── Exercise data

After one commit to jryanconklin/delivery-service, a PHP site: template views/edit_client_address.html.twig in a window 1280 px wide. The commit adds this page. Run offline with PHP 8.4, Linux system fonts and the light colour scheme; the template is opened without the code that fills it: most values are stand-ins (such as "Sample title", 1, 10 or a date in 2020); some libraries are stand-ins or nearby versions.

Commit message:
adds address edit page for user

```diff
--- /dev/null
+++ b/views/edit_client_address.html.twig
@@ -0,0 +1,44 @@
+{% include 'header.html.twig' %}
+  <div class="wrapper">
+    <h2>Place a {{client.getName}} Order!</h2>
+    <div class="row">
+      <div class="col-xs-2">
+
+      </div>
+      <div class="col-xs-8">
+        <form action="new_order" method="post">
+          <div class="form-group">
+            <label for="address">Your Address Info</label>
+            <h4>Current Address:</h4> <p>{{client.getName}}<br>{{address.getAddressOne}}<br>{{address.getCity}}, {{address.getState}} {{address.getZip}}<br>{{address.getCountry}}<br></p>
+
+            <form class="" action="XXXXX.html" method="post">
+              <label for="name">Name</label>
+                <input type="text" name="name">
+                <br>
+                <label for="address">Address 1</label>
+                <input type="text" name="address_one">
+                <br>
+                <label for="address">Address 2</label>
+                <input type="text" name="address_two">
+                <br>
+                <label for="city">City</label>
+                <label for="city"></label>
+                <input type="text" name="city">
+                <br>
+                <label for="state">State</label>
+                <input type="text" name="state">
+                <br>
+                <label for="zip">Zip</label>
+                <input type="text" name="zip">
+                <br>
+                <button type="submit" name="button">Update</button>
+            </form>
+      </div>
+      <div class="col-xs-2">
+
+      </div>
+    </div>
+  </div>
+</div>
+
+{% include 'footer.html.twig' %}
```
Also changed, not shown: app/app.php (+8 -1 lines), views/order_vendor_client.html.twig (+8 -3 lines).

────

Work to be completed:
Copy every entry exactly. Leave nothing out.

Expected answer:
After one commit to jryanconklin/delivery-service, a PHP site: template views/edit_client_address.html.twig in a window 1280 px wide. The commit adds this page. Run offline with PHP 8.4, Linux system fonts and the light colour scheme; the template is opened without the code that fills it: most values are stand-ins (such as "Sample title", 1, 10 or a date in 2020); some libraries are stand-ins or nearby versions.

Commit message:
adds address edit page for user

```diff
--- /dev/null
+++ b/views/edit_client_address.html.twig
@@ -0,0 +1,44 @@
+{% include 'header.html.twig' %}
+  <div class="wrapper">
+    <h2>Place a {{client.getName}} Order!</h2>
+    <div class="row">
+      <div class="col-xs-2">
+
+      </div>
+      <div class="col-xs-8">
+        <form action="new_order" method="post">
+          <div class="form-group">
+            <label for="address">Your Address Info</label>
+            <h4>Current Address:</h4> <p>{{client.getName}}<br>{{address.getAddressOne}}<br>{{address.getCity}}, {{address.getState}} {{address.getZip}}<br>{{address.getCountry}}<br></p>
+
+            <form class="" action="XXXXX.html" method="post">
+              <label for="name">Name</label>
+                <input type="text" name="name">
+                <br>
+                <label for="address">Address 1</label>
+                <input type="text" name="address_one">
+                <br>
+                <label for="address">Address 2</label>
+                <input type="text" name="address_two">
+                <br>
+                <label for="city">City</label>
+                <label for="city"></label>
+                <input type="text" name="city">
+                <br>
+                <label for="state">State</label>
+                <input type="text" name="state">
+                <br>
+                <label for="zip">Zip</label>
+                <input type="text" name="zip">
+                <br>
+                <button type="submit" name="button">Update</button>
+            </form>
+      </div>
+      <div class="col-xs-2">
+
+      </div>
+    </div>
+  </div>
+</div>
+
+{% include 'footer.html.twig' %}
```
Also changed, not shown: app/app.php (+8 -1 lines), views/order_vendor_client.html.twig (+8 -3 lines).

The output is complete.